Phoenix, AZ – If you've traveled the highways, you've seen them -- those blue and white signs near exit ramps advertising restaurants, gas stations and hotels. But Laura Douglas of the Department of Transportation said they're neither owned nor erected by the state. While that means no state expense, it also means no revenues for the use of the rights of way.
Flagstaff, AZ – 26 years ago Marc Reisner wrote his classic "Cadillac Desert: The American West and its Disappearing Water." The book predicts a collapse both of western agriculture and cities. Now, in an article released this week, Arizona State University water expert John Sabo and more than a dozen other researchers use modern science to see how Reisner's claims hold up. Sabo spoke with Arizona Public Radio's Daniel Kraker about Cadillac Desert's main arguments.
Phoenix, AZ – The state's jobless rate dropped a tenth of a point last month, to 9.4 percent. Aruna Murthy of the state Department of Commerce said that was led by retailers who brought on 87-hundred workers in November. While many of these are temporary, that's still better than the last two years when seasonal hiring was more anemic. But Murthy said Arizona has a way to go to get Christmas employment gains up to where they were before the economy went south.
Winslow, AZ – One out of every three American children is overweight. First Lady Michelle Obama has launched a campaign to address this obesity epidemic among school children. But new research suggests the country needs a program that targets kids and mothers much earlier. From the Changing America Desk in Flagstaff Laurel Morales reports on one such effort on the Navajo Nation.
SFX: baby Ariana coos
Aretina Chee unstraps her baby from a cradle board where she's been napping.
In 1874 an Illinois farmer named J.F. Glidden patented the invention of barbed wire after a prolonged legal battle with two rivals.
He wasn't the first to suggest the idea, but Glidden's design succeeded well. It not only twisted sharpened pieces of beveled iron on a wire, but also rolled a second wire around the first for extra strength and durability.

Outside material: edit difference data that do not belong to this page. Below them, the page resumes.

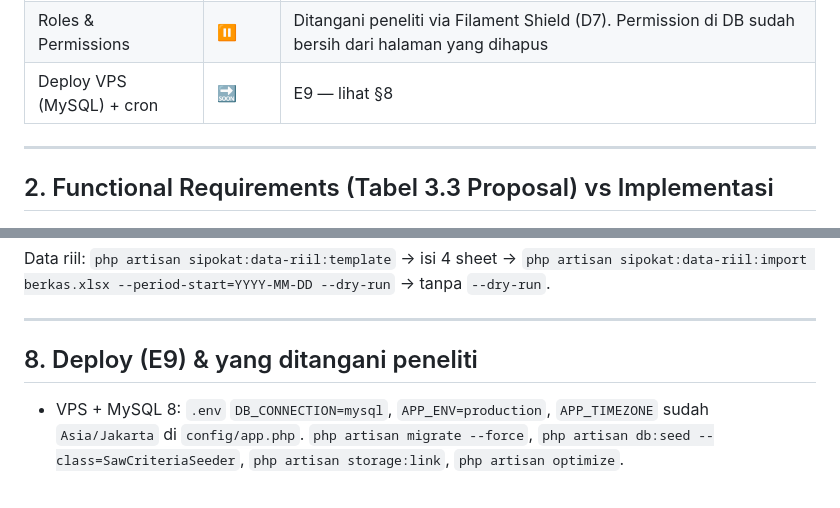
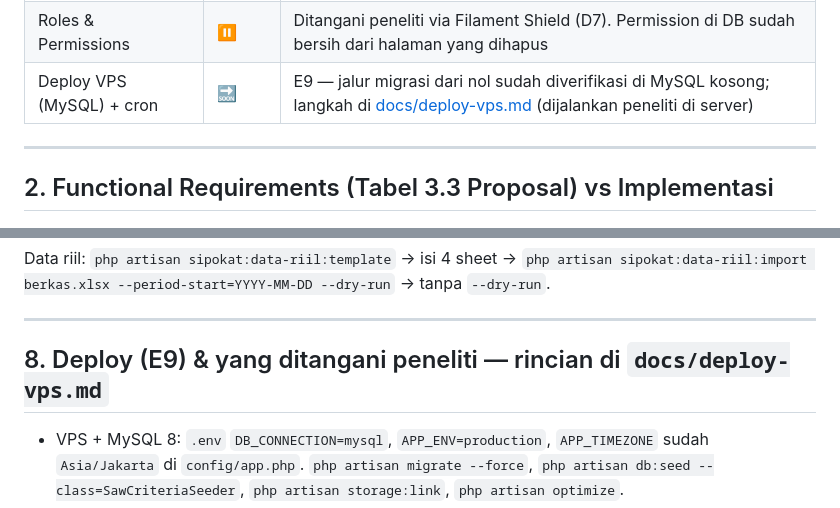
Before and after one commit to RamaFaisal/sipokat, a Markdown page: CLAUDE.md, 2 parts joined by grey strips. GitHub-like rendering.

Commit message:
docs: tautkan catatan deploy di CLAUDE.md
Co-Authored-By: Claude Opus 5 (1M context) <noreply@anthropic.com>

```diff
--- a/CLAUDE.md
+++ b/CLAUDE.md
@@ -24,7 +24,7 @@
 | Data demo & data riil | ✅ | `SpkTestDataSeeder` (150 obat lewat jalur service) + template Excel 4 sheet & importer data riil (`sipokat:data-riil:*`) |
 | Pengujian | ✅ | 84 tes Pest / 826 asersi, termasuk alur ujung-ke-ujung lewat halaman Filament |
 | Roles & Permissions | ⏸️ | Ditangani peneliti via Filament Shield (D7). Permission di DB sudah bersih dari halaman yang dihapus |
-| Deploy VPS (MySQL) + cron | 🔜 | E9 — lihat §8 |
+| Deploy VPS (MySQL) + cron | 🔜 | E9 — jalur migrasi dari nol sudah diverifikasi di MySQL kosong; langkah di [docs/deploy-vps.md](docs/deploy-vps.md) (dijalankan peneliti di server) |
 
 ---
 
@@ -151,7 +151,7 @@ sipokat:data-riil:import berkas.xlsx --period-start=YYYY-MM-DD --dry-run` → ta
 
 ---
 
-## 8. Deploy (E9) & yang ditangani peneliti
+## 8. Deploy (E9) & yang ditangani peneliti — rincian di `docs/deploy-vps.md`
 
 - VPS + MySQL 8: `.env` `DB_CONNECTION=mysql`, `APP_ENV=production`, `APP_TIMEZONE` sudah
   `Asia/Jakarta` di `config/app.php`. `php artisan migrate --force`, `php artisan db:seed --class=SawCriteriaSeeder`,
```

Flagstaff, AZ – When you smile, I smile. When you feel sad, I feel sad. NAU Psychology Professor Chad Woodruff says our ability to mirror other peoples' emotions may be all in the neurons.
This is Inquiring Minds. . .insights from the campus of Northern Arizona University.
Mirror neurons are social neurons. Social neuroscientist Chad Woodruff says they fire when we express an emotion or a movement, like a laugh or a wink. But they also fire when we watch someone else do that. How well they fire may affect our level of empathy.